# What you should do
Search each line below for the word "Throw" and list those that contain it.

# Material for this exercise
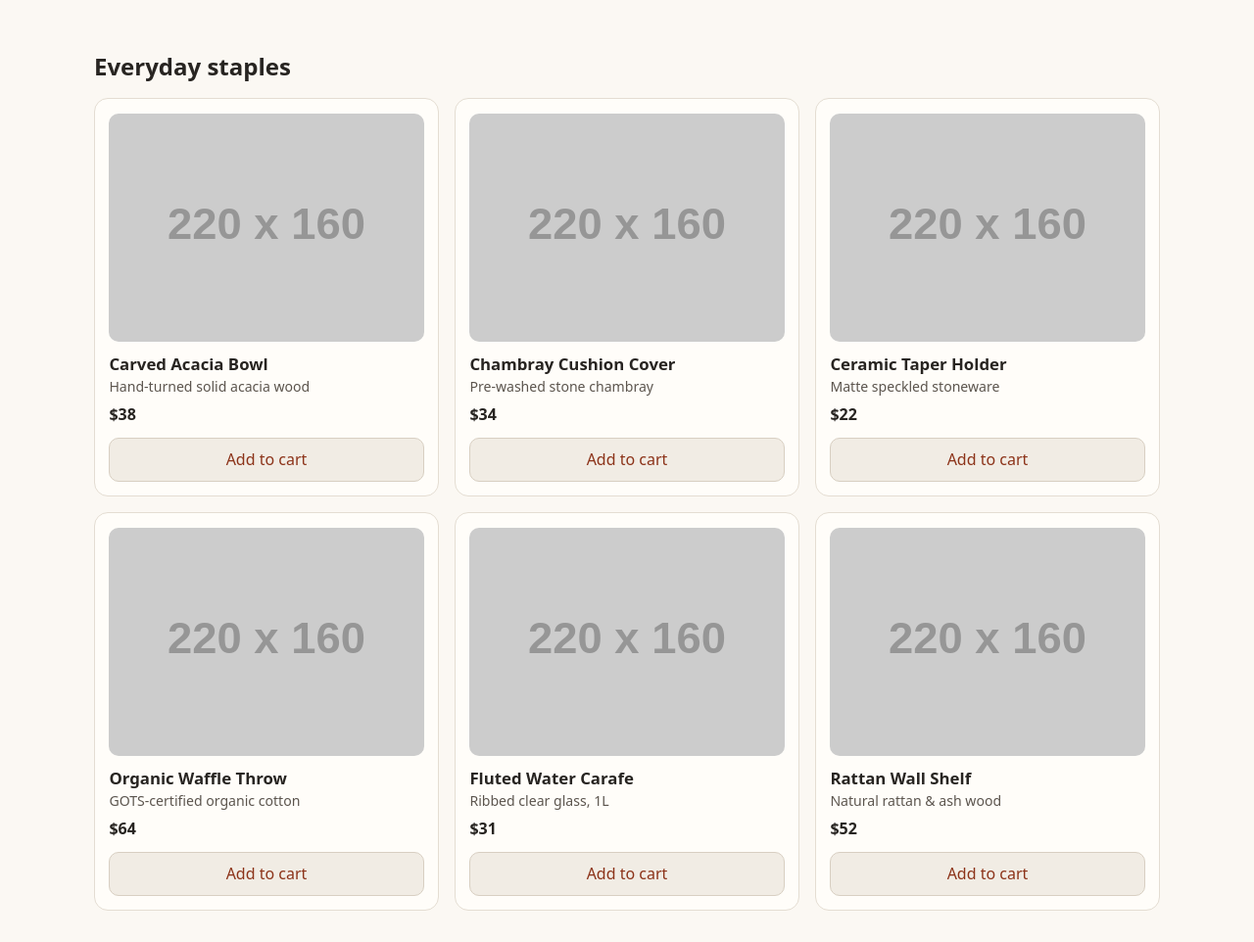
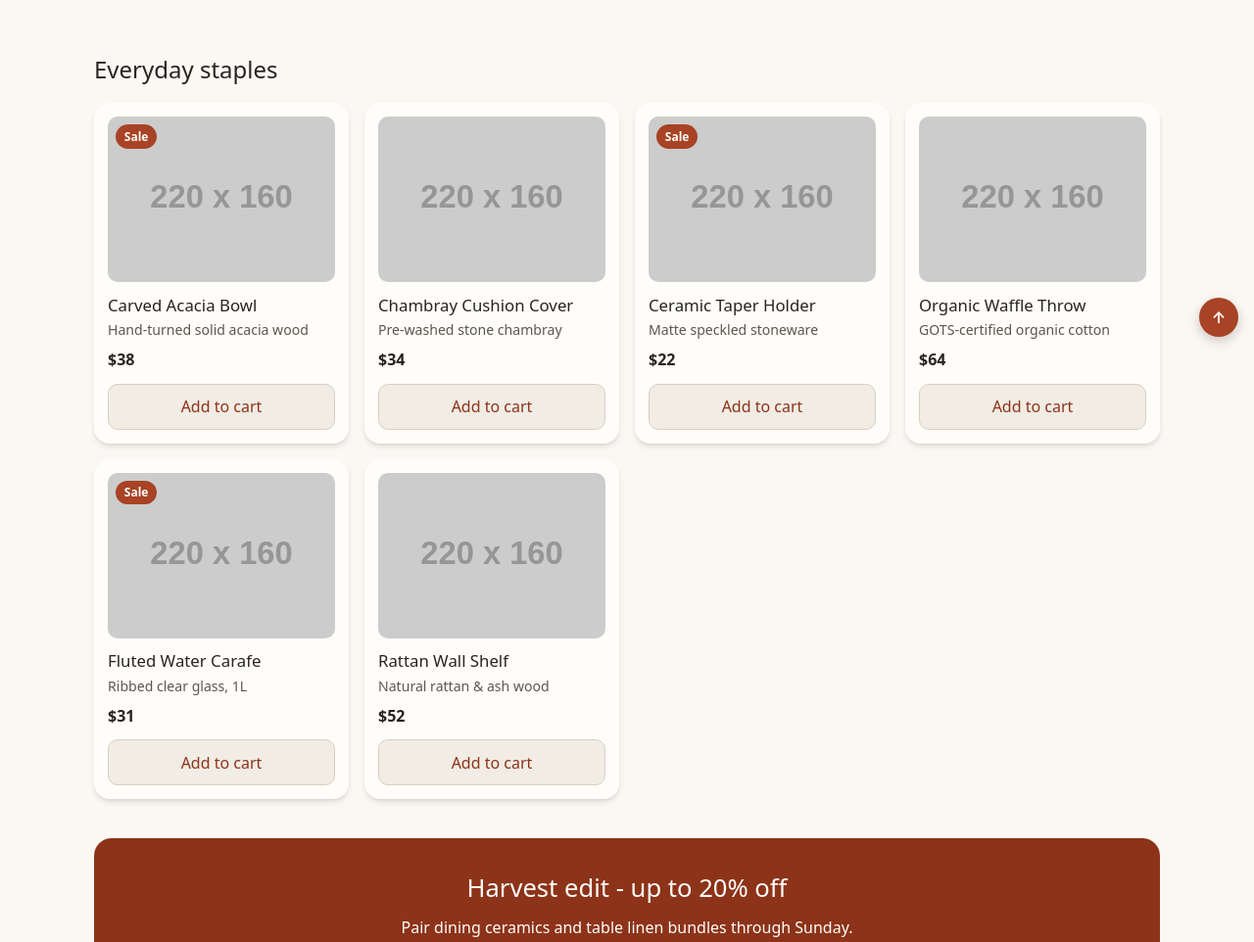
Before and after one commit to rohitakumarlh26300464-a11y/ecommerce, a plain HTML site: page index.html in a window 1280 px wide. Shown: the part 440-1402 px from the top of the page at 98% size. Drawn offline with nearby package versions, Linux system fonts and the light colour scheme; placeholder pictures from the web are drawn by us.

Commit message:
Add files via upload
2

```diff
--- a/index.html
+++ b/index.html
@@ -4,9 +4,10 @@
   <meta charset="UTF-8" />
   <meta name="viewport" content="width=device-width, initial-scale=1" />
   <title>Solis &amp; Grain - Timber, Linen &amp; Ceramic Goods</title>
+  <script src="https://cdn.jsdelivr.net/npm/@tailwindcss/browser@4"></script>
   <link rel="stylesheet" href="style.css" />
 </head>
-<body id="top">
+<body>
 
   <header class="site-header">
     <div class="header-inner">
@@ -24,7 +25,7 @@
     </div>
   </header>
 
-  <main>
+  <main id="top">
     <section class="hero" aria-labelledby="hero-title">
       <div class="hero-copy">
         <p class="hero-eyebrow">New autumn batch</p>
@@ -40,64 +41,79 @@
     <section class="products" id="products" aria-labelledby="products-title">
       <h2 id="products-title">Everyday staples</h2>
 
-      <ul class="product-grid">
+      <ul class="product-grid grid grid-cols-[repeat(auto-fit,minmax(220px,1fr))] gap-4">
         <li class="product-card">
-          <article>
+          <article class="flex h-full flex-col rounded-2xl bg-[#FFFDF9] p-3.5 shadow-md">
+            <div class="product-media">
               <img src="https://via.placeholder.com/220x160?text=Acacia+Bowl" alt="Carved Acacia Bowl on a wooden table" />
+              <span class="badge">Sale</span>
+            </div>
             <h3 class="product-title">Carved Acacia Bowl</h3>
             <p class="product-meta">Hand-turned solid acacia wood</p>
             <p class="product-price">$38</p>
-            <button class="btn btn-add" type="button">Add to cart</button>
+            <button class="btn btn-add mt-auto w-full" type="button">Add to cart</button>
           </article>
         </li>
 
         <li class="product-card">
-          <article>
+          <article class="flex h-full flex-col rounded-2xl bg-[#FFFDF9] p-3.5 shadow-md">
+            <div class="product-media">
               <img src="https://via.placeholder.com/220x160?text=Chambray+Cushion" alt="Chambray Cushion Cover on a bench" />
+            </div>
             <h3 class="product-title">Chambray Cushion Cover</h3>
             <p class="product-meta">Pre-washed stone chambray</p>
             <p class="product-price">$34</p>
-            <button class="btn btn-add" type="button">Add to cart</button>
+            <button class="btn btn-add mt-auto w-full" type="button">Add to cart</button>
           </article>
         </li>
 
         <li class="product-card">
-          <article>
+          <article class="flex h-full flex-col rounded-2xl bg-[#FFFDF9] p-3.5 shadow-md">
+            <div class="product-media">
               <img src="https://via.placeholder.com/220x160?text=Taper+Holder" alt="Ceramic Taper Holder on a shelf" />
+              <span class="badge">Sale</span>
+            </div>
             <h3 class="product-title">Ceramic Taper Holder</h3>
             <p class="product-meta">Matte speckled stoneware</p>
             <p class="product-price">$22</p>
-            <button class="btn btn-add" type="button">Add to cart</button>
+            <button class="btn btn-add mt-auto w-full" type="button">Add to cart</button>
           </article>
         </li>
 
         <li class="product-card">
-          <article>
+          <article class="flex h-full flex-col rounded-2xl bg-[#FFFDF9] p-3.5 shadow-md">
+            <div class="product-media">
               <img src="https://via.placeholder.com/220x160?text=Waffle+Throw" alt="Organic Waffle Throw draped over seating" />
+            </div>
             <h3 class="product-title">Organic Waffle Throw</h3>
             <p class="product-meta">GOTS-certified organic cotton</p>
             <p class="product-price">$64</p>
-            <button class="btn btn-add" type="button">Add to cart</button>
+            <button class="btn btn-add mt-auto w-full" type="button">Add to cart</button>
           </article>
         </li>
 
         <li class="product-card">
-          <article>
+          <article class="flex h-full flex-col rounded-2xl bg-[#FFFDF9] p-3.5 shadow-md">
+            <div class="product-media">
               <img src="https://via.placeholder.com/220x160?text=Water+Carafe" alt="Fluted Water Carafe beside a tumbler" />
+              <span class="badge">Sale</span>
+            </div>
             <h3 class="product-title">Fluted Water Carafe</h3>
             <p class="product-meta">Ribbed clear glass, 1L</p>
             <p class="product-price">$31</p>
-            <button class="btn btn-add" type="button">Add to cart</button>
+            <button class="btn btn-add mt-auto w-full" type="button">Add to cart</button>
           </article>
         </li>
 
         <li class="product-card">
-          <article>
+          <article class="flex h-full flex-col rounded-2xl bg-[#FFFDF9] p-3.5 shadow-md">
+            <div class="product-media">
               <img src="https://via.placeholder.com/220x160?text=Wall+Shelf" alt="Rattan Wall Shelf mounted on a neutral wall" />
+            </div>
             <h3 class="product-title">Rattan Wall Shelf</h3>
             <p class="product-meta">Natural rattan &amp; ash wood</p>
             <p class="product-price">$52</p>
-            <button class="btn btn-add" type="button">Add to cart</button>
+            <button class="btn btn-add mt-auto w-full" type="button">Add to cart</button>
           </article>
         </li>
       </ul>
@@ -136,5 +152,7 @@
     <p class="footer-legal">Student practice build. © 2026 Solis &amp; Grain.</p>
   </footer>
 
+  <a class="to-top" href="#top" aria-label="Back to top">&uarr;</a>
+
 </body>
 </html>
--- a/style.css
+++ b/style.css
@@ -19,8 +19,15 @@ ul {
   padding: 0;
 }
 
-/* Header & Flexbox Navigation */
+img {
+  max-width: 100%;
+}
+
+/* Sticky Header & Flexbox Navigation */
 .site-header {
+  position: sticky;
+  top: 0;
+  z-index: 40;
   border-bottom: 1px solid #E4DDD2;
   background: #FFFDF9;
 }
@@ -39,6 +46,10 @@ ul {
   font-size: 1.15rem;
   text-decoration: none;
   color: #A84325;
+}
+
+.main-nav {
+  display: none;
 }
 
 .main-nav ul {
@@ -63,7 +74,7 @@ ul {
   cursor: pointer;
 }
 
-/* Hero Section with grid-template-areas */
+/* Hero Section (mobile-first base: stacked) */
 .hero {
   max-width: 1120px;
   margin: 1.25rem auto 0;
@@ -71,8 +82,8 @@ ul {
   display: grid;
   gap: 1.5rem;
   align-items: center;
-  grid-template-columns: 1.1fr 0.9fr;
-  grid-template-areas: "copy art";
+  grid-template-columns: 1fr;
+  grid-template-areas: "copy" "art";
 }
 
 .hero-copy {
@@ -93,7 +104,7 @@ ul {
 }
 
 .hero h1 {
-  font-size: 2.2rem;
+  font-size: clamp(1.75rem, 5vw, 2.2rem);
   line-height: 1.15;
   margin: 0.3rem 0;
 }
@@ -122,7 +133,7 @@ ul {
   color: #FFFDF9;
 }
 
-/* Product Grid */
+/* Reflowing Product Grid & Badge Positioning */
 .products {
   max-width: 1120px;
   margin: 2.5rem auto 0;
@@ -136,22 +147,30 @@ ul {
 
 .product-grid {
   display: grid;
-  grid-template-columns: repeat(3, 1fr);
+  grid-template-columns: repeat(auto-fit, minmax(220px, 1fr));
   gap: 1rem;
 }
 
-.product-card article {
-  background: #FFFDF9;
-  border: 1px solid #E4DDD2;
-  border-radius: 14px;
-  padding: 0.9rem;
-  height: 100%;
+.product-media {
+  position: relative;
 }
 
-.product-card img {
+.product-media img {
   width: 100%;
   border-radius: 10px;
   display: block;
+}
+
+.badge {
+  position: absolute;
+  top: 8px;
+  left: 8px;
+  background: #A84325;
+  color: #FFFDF9;
+  font-size: 0.75rem;
+  font-weight: 700;
+  padding: 0.2rem 0.55rem;
+  border-radius: 999px;
 }
 
 .product-title {
@@ -171,7 +190,6 @@ ul {
 }
 
 .btn-add {
-  width: 100%;
   font: inherit;
   text-align: center;
   background: #F1ECE4;
@@ -210,7 +228,7 @@ ul {
   color: #8C3319;
 }
 
-/* Footer Grid */
+/* Footer Grid (mobile-first base: 1 column) */
 .site-footer {
   margin-top: 3rem;
   background: #272421;
@@ -222,7 +240,7 @@ ul {
   margin: 0 auto;
   padding: 2rem 1rem 1.25rem;
   display: grid;
-  grid-template-columns: 2fr 1fr 1fr;
+  grid-template-columns: 1fr;
   gap: 1.5rem;
 }
 
@@ -255,3 +273,40 @@ ul {
   font-size: 0.82rem;
   border-top: 1px solid #413C37;
 }
+
+/* Fixed Back-to-Top Link */
+.to-top {
+  position: fixed;
+  right: 16px;
+  bottom: 16px;
+  z-index: 40;
+  width: 2.5rem;
+  height: 2.5rem;
+  display: grid;
+  place-items: center;
+  border-radius: 999px;
+  background: #A84325;
+  color: #FFFDF9;
+  text-decoration: none;
+  font-weight: 700;
+  box-shadow: 0 4px 12px rgba(0, 0, 0, 0.2);
+}
+
+/* 600px and wider: footer in three columns */
+@media (min-width: 600px) {
+  .footer-inner {
+    grid-template-columns: 2fr 1fr 1fr;
+  }
+}
+
+/* 900px and wider: side-by-side hero & visible navigation */
+@media (min-width: 900px) {
+  .hero {
+    grid-template-columns: 1.1fr 0.9fr;
+    grid-template-areas: "copy art";
+  }
+
+  .main-nav {
+    display: block;
+  }
+}
```
Lines whose indentation alone changed are shown as unchanged.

# Completed exercise
               <img src="https://via.placeholder.com/220x160?text=Waffle+Throw" alt="Organic Waffle Throw draped over seating" />
             <h3 class="product-title">Organic Waffle Throw</h3>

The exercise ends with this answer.